Posted on Jul 08, 2008
John M Grau
On a recent NECA trip, I headed downstairs to the hotel bar at the end of the meeting to see who might be there. I ran into a NECA-member contractor and sat down to have a drink with him.
Our conversation drifted onto the subject of his business and some challenges he was facing. His workers’ comp modification rate had gone up, and he was having difficulty convincing his electricians of the need to control workers comp costs. He took over the business from his father about ten years ago and was now questioning that decision. Was it worth the risk? His two sons (one just out of college and the other with two years to go) had decided they didn’t want to work in the business. They heard about all the problems over the kitchen table at night and decided there are better ways to make a living.
With some variations, I’ve had this conversation before. It’s a pretty typical scenario for many NECA contractors. By and large, they are small, family-owned businesses with all the problems and opportunities inherit to that type of business.
I realized in this conversation that disappointment with family loomed large. There is the sons’ lack of interest in the business, of course, but there’s also the lack of cooperation from the workforce. Small businesses consider their long-term employees like part of the family. It’s hard for them to understand why family members won’t pull together for the good of everyone in the business.
During our conversation, another NECA contractor came by and joined in. He was nearing retirement from his family’s third-generation business. He had gone through a bunch of the same experiences and offered both sympathy and advice to my original bar mate.
I mentioned to them both that this was one of the real advantages of belonging to an association, like NECA. Where else can you find someone who truly understands the challenges you face on a daily basis? Where else will you find competitors willing to share their knowledge and experience with you?

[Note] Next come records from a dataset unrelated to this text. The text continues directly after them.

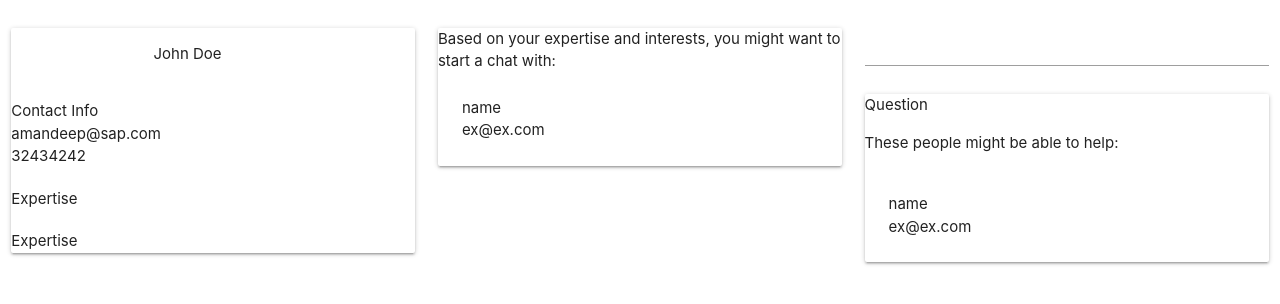
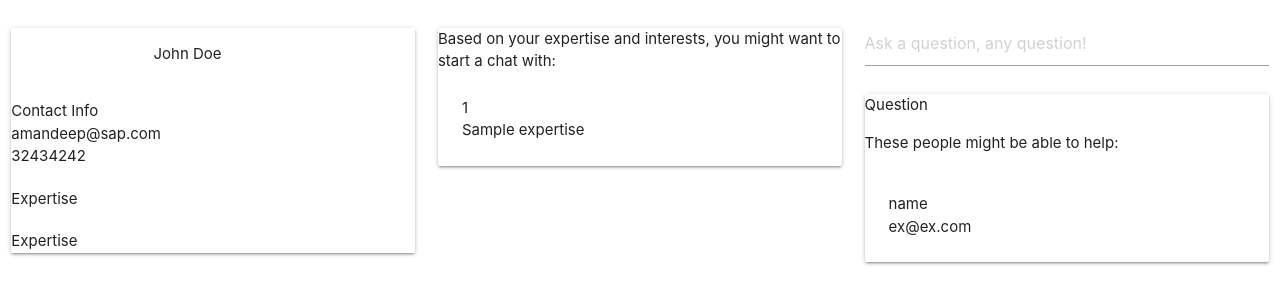
Before and after one commit to ArshSekhon/Acquaint, a Flask app: template flask_dir/src/templates/dashboard.html in a window 1280 px wide. Shown: the part 157-461 px from the top of the page. Run offline with Flask 2, Linux system fonts and the light colour scheme; the template is opened without the code that fills it: most values are stand-ins (such as "Sample title", 1, 10 or a date in 2020).

Commit message:
dashboard ajax

```diff
--- a/flask_dir/src/routes.py
+++ b/flask_dir/src/routes.py
@@ -123,13 +123,16 @@ def dashboard():
         cur = con.cursor()
         mentor = []
         for name in rec_4_expert:
+            print(name)
             x = (cur.execute('SELECT name,email FROM members WHERE name = ?',(name,))).fetchall()
-            print(x)
-            mentor = mentor.append(x[0])
+            print(x[0])
+            mentor.append(x[0])
+            print(type(mentor))
     except:
         print("error")
-
-    print(type(mentor))
+    print(mentor)
+    for x in mentor:
+        print(x[0], x[1])
     context = {
         'user': {
             'usr': usr,
@@ -157,10 +160,14 @@ def recommendation_api():
 
 @app.route("/api/recommendation/question", methods=['GET'])
 def question_api():
+    print("Ajax working")
     if 'ques' in request.args:
         ques = request.args['ques']
+    print(ques)
     rec_4_interest, rec_4_expert = test.run_lda(ques)
-    return jsonify({'rec_4_interest': rec_4_interest,'rec_4_expert': rec_4_expert})
+    print("result")
+    print(rec_4_expert)
+    return jsonify({'rec_4_interest': rec_4_interest,'rec_4_expert': rec_4_expert, 'Access-Control-Allow-Origin': '*'})
 
 
 @app.route("/ext/processActivity", methods=['GET','POST'])
@@ -170,7 +177,7 @@ def url_recommendation():
     print("api working "+request.args['url'])
     print("\n\n\n\n\n\n")
     return "ok", 200, {'Access-Control-Allow-Origin': '*'}
-    """if 'url' in request.args:
+    if 'url' in request.args:
         #print('working')
         url = request.args['url']
     #print('not working...')
@@ -178,7 +185,7 @@ def url_recommendation():
     #print(url)
     #print(type(url))
     rec_4_interest, rec_4_expert = test.read_from_url(url)
-    return jsonify({'rec_4_interest': rec_4_interest,'rec_4_expert': rec_4_expert})"""
+    return jsonify({'rec_4_interest': rec_4_interest,'rec_4_expert': rec_4_expert})
 
 
 @app.route("/profile_json/<i_num>")
--- a/flask_dir/src/templates/dashboard.html
+++ b/flask_dir/src/templates/dashboard.html
@@ -4,6 +4,7 @@
   <meta charset="utf-8">
   <title>Acquaint</title>
   <meta name="viewport" content="width=device-width, initial-scale=1">
+  <script src="https://ajax.googleapis.com/ajax/libs/jquery/3.3.1/jquery.min.js"></script>
   <!-- Compiled and minified CSS -->
   <link rel="stylesheet" href="https://cdnjs.cloudflare.com/ajax/libs/materialize/1.0.0/css/materialize.min.css">
   <!-- Compiled and minified JavaScript -->
@@ -70,20 +71,24 @@
                         <div class="line-middle-card">
                         </div>
                         <div class="card-content">
+                            {% for u in context['expertise'] %}
+                            <div>
                             <span class="oval-small"></span>
                             <span class="mentors">
-                                <p class="mentor-name"> name</p>
-                                <p class="mentor-email">ex@ex.com</p>
+                                <p class="mentor-name"> {{ u[0] }}</p>
+                                <p class="mentor-email">{{ u[1] }}</p>
                             </span>
+                            </div>
+                            {% endfor %}
                         </div>
                     </div>
             </div>
             <div class="col s4 m4">
                     <div class="row">
                             <div class="col s12 m12">
-                                <form action="{{ url_for('dashboard') }}" method="POST">
-                                    <input type="text" class="input" name="ques">
-                                </form>
+                                <!--form action="{{ url_for('dashboard') }}" method="POST">
+                                </form-->
+                                <input id="ques_id" type="text" class="input" name="ques" value="" placeholder="Ask a question, any question!">
                             </div>
                     </div>
                     <div class="card custom-card-right">
@@ -104,4 +109,66 @@
         </div>
     <!--/div-->
 </body>
+<script>
+    $(document).ready(function(){
+        $('#ques_id').on('keypress', function(e) {
+            if (e.which === 13){
+                console.log("entered..")
+                $(this).attr("disable", "disabled");
+                var ques = $(this).val()
+                $('#loading-image').show();
+                $.ajax({
+					url: '/api/recommendation/question',
+					type: 'GET',
+					data: {'ques':ques},
+					success: function(response){
+                        console.log(response)
+						if(response){
+                            console.log("Successful")
+							console.log(response.rec_4_interest)
+						} else {
+							console.log("error");
+
+						}
+					},
+                    complete: function(){
+                        $('#loading-image').hide();
+                    },
+
+				});
+
+                $(this).removeAttr("disabled");
+            }
+
+            /*
+            $.ajax({
+					url: '/api/recommendation/question',
+					type: 'POST',
+					data: {'pid':pid},
+					success: function(response){
+						if(response.data){
+							$('#atw-toast').html("Added to watchlist");
+							$('#atw-toast').addClass("show");
+							setTimeout(function(){
+								$('#atw-toast').removeClass("show");
+							}, 3000);
+							$(this).fadeOut('slow', function(){
+								console.log($(this));
+								$(this).css('visibility', 'hidden');
+							})
+						} else {
+							console.log(response.error);
+							$('#atw-toast').html("Something went wrong");
+							$('#atw-toast').addClass("show");
+							setTimeout(function(){
+								$('#atw-toast').removeClass("show");
+							}, 3000);
+						}
+
+					},
+				});*/
+        })
+
+    })
+</script>
 </html>
--- a/flask_dir/src/templates/new_user.html
+++ b/flask_dir/src/templates/new_user.html
@@ -20,7 +20,7 @@
     </div>
     <div class="container">
 
-                <div class="onboarding-card" id="onboardin-card-1" style="display: none;">
+                <div class="onboarding-card" id="onboardin-card-1" style="display: show;">
                     <h2 class="onboardin-heading">Hello There!</h2>
                     <p class="onboarding-message">To help get you connected, we need to know more about you! </p>
                     <div class="onboardin-qa-container onboardin-qa-container-1 text-question">
```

NECA members become part of an extended family. Sometimes there’s the weird cousin or the good-for-nothing son-in-law, but overall it’s a caring and supportive family. Successful NECA members have learned how to use these relationships to their advantage. In fact, many have told me it is the secret to their success.